The move comes as Russia's invasion of Ukraine enters its seventh month and the international community struggles to prepare for the possibility that Russia could cut off gas supplies. Before the start of the war, Russia supplied Europe with 40% of the gas; now it only provides nine percent.

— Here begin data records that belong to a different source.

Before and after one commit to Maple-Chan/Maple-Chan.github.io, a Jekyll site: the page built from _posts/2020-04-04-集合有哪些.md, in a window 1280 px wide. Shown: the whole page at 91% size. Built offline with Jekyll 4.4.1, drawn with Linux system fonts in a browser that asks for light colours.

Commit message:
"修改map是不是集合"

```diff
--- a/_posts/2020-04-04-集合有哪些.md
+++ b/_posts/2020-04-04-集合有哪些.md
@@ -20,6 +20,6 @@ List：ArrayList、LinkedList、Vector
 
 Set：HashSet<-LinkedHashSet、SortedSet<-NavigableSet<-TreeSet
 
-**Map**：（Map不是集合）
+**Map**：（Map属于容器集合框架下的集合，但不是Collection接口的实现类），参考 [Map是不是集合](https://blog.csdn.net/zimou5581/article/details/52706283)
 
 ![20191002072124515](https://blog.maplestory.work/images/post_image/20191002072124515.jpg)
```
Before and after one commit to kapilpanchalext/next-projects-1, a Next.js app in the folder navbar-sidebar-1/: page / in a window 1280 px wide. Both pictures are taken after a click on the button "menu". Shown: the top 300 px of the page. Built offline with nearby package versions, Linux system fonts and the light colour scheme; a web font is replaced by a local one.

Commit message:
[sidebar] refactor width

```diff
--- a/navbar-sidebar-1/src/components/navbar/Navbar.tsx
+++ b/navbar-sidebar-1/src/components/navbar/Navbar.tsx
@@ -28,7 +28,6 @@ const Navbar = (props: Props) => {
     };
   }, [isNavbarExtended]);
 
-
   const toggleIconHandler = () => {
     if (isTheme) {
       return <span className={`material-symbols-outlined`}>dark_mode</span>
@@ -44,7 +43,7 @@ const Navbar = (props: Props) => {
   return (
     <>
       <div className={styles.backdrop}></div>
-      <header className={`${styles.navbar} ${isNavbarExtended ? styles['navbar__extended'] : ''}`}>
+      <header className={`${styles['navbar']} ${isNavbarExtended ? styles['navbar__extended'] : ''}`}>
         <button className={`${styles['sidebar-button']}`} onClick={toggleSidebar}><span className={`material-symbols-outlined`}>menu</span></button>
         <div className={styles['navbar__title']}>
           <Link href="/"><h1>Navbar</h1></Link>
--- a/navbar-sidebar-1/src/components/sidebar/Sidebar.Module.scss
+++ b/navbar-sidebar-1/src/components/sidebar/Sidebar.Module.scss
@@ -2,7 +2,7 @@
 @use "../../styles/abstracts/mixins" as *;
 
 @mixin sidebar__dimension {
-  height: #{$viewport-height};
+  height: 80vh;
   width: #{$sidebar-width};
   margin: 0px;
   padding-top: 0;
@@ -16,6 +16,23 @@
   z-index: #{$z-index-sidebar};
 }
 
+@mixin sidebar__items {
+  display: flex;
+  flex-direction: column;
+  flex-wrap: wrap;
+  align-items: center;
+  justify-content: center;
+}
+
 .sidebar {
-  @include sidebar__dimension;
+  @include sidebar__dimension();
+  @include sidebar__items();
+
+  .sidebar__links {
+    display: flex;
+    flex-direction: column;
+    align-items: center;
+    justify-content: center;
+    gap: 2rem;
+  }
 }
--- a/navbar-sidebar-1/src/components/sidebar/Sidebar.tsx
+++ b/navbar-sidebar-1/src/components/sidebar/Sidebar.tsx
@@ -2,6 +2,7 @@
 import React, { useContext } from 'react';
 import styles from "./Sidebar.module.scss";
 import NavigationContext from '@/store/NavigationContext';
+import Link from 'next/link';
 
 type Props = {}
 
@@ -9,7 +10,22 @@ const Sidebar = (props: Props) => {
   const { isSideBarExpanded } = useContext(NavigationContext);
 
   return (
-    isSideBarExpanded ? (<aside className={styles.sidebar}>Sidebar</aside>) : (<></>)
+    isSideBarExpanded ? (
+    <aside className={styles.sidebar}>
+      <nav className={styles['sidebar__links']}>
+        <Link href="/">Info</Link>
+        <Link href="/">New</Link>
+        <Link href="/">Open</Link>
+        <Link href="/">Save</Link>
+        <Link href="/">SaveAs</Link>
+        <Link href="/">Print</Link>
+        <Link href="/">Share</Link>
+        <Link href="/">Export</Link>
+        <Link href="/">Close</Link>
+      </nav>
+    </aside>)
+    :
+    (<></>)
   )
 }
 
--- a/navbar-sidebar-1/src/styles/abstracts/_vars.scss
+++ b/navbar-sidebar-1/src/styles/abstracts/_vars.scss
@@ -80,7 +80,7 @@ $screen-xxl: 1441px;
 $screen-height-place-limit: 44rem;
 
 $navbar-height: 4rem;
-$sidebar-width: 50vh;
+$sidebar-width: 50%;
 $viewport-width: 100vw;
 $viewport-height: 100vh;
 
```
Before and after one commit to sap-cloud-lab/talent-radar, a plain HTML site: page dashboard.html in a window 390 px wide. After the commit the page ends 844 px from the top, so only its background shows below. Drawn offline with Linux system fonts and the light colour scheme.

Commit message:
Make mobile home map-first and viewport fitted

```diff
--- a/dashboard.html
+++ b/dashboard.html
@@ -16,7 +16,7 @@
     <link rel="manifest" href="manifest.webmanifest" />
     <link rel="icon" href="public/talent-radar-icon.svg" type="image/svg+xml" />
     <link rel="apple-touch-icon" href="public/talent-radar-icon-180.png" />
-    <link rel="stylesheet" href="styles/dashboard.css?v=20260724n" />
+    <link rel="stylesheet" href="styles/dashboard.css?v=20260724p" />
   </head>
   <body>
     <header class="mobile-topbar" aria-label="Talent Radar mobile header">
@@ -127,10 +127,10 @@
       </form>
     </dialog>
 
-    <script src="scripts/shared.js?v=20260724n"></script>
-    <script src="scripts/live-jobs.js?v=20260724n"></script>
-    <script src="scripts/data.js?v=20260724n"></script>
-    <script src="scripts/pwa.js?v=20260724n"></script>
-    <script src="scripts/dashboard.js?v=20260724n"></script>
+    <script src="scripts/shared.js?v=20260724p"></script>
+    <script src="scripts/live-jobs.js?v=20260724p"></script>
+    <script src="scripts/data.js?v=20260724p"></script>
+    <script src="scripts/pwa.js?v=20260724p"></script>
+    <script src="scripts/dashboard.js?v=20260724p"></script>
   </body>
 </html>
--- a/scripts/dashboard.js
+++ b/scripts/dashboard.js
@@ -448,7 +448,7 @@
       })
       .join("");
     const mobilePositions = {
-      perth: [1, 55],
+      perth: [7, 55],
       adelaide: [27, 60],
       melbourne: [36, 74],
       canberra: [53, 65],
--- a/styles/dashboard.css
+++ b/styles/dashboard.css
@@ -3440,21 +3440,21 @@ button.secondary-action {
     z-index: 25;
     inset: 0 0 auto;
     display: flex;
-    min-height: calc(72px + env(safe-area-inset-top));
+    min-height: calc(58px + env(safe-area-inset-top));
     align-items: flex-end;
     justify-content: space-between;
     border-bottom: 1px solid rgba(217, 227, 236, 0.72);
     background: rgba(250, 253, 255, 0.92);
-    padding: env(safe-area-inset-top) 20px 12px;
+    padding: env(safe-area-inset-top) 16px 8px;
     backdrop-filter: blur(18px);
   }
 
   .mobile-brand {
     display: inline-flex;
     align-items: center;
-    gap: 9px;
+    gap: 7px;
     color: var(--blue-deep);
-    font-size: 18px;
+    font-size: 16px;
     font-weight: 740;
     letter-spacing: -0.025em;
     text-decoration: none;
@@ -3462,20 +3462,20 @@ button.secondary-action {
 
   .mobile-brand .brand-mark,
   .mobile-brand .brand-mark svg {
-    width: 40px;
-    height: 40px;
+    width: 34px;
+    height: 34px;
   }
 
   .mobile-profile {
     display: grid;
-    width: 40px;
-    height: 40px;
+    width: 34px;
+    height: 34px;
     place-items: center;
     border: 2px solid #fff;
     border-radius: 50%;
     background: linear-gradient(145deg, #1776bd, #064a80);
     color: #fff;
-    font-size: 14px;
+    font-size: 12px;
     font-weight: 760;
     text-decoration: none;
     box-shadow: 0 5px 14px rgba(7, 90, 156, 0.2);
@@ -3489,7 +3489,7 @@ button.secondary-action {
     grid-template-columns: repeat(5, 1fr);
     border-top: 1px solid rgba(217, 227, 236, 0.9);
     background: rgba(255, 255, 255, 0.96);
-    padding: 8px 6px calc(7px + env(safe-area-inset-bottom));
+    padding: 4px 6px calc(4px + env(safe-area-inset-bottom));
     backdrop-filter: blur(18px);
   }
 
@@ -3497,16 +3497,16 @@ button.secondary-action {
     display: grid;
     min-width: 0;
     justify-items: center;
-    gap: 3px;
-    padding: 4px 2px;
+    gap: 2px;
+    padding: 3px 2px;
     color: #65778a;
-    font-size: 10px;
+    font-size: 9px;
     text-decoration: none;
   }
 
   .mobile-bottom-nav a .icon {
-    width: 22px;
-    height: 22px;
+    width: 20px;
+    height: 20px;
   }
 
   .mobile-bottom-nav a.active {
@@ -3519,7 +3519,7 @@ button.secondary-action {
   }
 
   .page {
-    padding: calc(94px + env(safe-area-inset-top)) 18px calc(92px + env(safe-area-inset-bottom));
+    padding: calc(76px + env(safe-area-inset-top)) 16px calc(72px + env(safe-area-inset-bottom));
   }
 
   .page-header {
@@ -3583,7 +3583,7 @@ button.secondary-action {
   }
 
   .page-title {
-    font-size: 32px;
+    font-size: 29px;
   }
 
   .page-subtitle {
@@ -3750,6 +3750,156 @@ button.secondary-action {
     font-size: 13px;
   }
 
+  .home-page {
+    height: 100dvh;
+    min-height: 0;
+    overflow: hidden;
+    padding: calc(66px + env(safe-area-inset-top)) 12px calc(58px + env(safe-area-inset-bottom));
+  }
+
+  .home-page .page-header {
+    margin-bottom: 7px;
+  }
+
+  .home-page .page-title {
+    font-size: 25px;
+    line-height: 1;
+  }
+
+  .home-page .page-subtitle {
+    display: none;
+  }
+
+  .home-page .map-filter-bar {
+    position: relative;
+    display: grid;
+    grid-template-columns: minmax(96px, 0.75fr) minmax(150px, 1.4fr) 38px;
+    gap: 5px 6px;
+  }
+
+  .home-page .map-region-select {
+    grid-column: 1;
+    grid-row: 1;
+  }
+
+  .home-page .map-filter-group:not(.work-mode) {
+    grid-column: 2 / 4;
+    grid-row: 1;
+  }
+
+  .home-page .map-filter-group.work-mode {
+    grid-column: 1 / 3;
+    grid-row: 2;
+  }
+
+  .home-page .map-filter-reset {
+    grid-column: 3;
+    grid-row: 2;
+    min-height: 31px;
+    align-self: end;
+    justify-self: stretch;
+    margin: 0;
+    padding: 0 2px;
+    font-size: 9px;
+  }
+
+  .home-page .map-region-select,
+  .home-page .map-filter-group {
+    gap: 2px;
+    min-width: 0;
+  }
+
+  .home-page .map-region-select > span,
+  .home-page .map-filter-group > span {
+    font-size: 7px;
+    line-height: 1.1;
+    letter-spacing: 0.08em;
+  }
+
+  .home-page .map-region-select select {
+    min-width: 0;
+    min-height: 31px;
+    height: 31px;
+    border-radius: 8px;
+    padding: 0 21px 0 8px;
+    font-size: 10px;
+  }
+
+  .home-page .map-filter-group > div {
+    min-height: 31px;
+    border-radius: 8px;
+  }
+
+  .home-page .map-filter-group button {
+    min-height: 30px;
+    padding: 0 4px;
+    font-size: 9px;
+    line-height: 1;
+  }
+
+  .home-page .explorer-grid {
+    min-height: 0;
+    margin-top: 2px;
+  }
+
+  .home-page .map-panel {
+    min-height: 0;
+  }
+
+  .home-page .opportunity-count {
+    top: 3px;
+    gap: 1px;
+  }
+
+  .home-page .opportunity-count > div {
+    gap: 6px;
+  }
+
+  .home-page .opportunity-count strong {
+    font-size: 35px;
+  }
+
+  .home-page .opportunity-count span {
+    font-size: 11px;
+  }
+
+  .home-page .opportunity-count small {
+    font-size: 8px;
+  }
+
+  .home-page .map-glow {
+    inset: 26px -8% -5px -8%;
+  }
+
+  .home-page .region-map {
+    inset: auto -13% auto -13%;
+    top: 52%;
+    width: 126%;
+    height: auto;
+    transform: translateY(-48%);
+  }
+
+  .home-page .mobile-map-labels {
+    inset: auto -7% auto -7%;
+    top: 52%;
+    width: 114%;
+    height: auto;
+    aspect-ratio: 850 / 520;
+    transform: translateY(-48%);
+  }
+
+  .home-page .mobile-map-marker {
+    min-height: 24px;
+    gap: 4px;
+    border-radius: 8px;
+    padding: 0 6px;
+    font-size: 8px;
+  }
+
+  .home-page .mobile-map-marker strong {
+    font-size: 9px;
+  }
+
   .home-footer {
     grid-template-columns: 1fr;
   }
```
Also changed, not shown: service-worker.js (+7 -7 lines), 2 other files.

The landmark, situated in the Champs de Mar district of Paris, currently offers spectators a dazzling light show from the start of each hour until 1 am, when more than 20,000 lamps flash on and off like fireworks. From September 23, the lights on the wrought iron structure will turn off at 11:45 pm, adding up to a 4% reduction in energy costs. Public building lights will dim at 10pm and heating will drop to 18 degrees Celsius (64 degrees Fahrenheit); the temperature in public swimming pools will be reduced from one degree to 25 degrees Celsius. Despite the measures, the president of Paris, Anne Hidalgo, assured the public that “France will always be the City of Light”.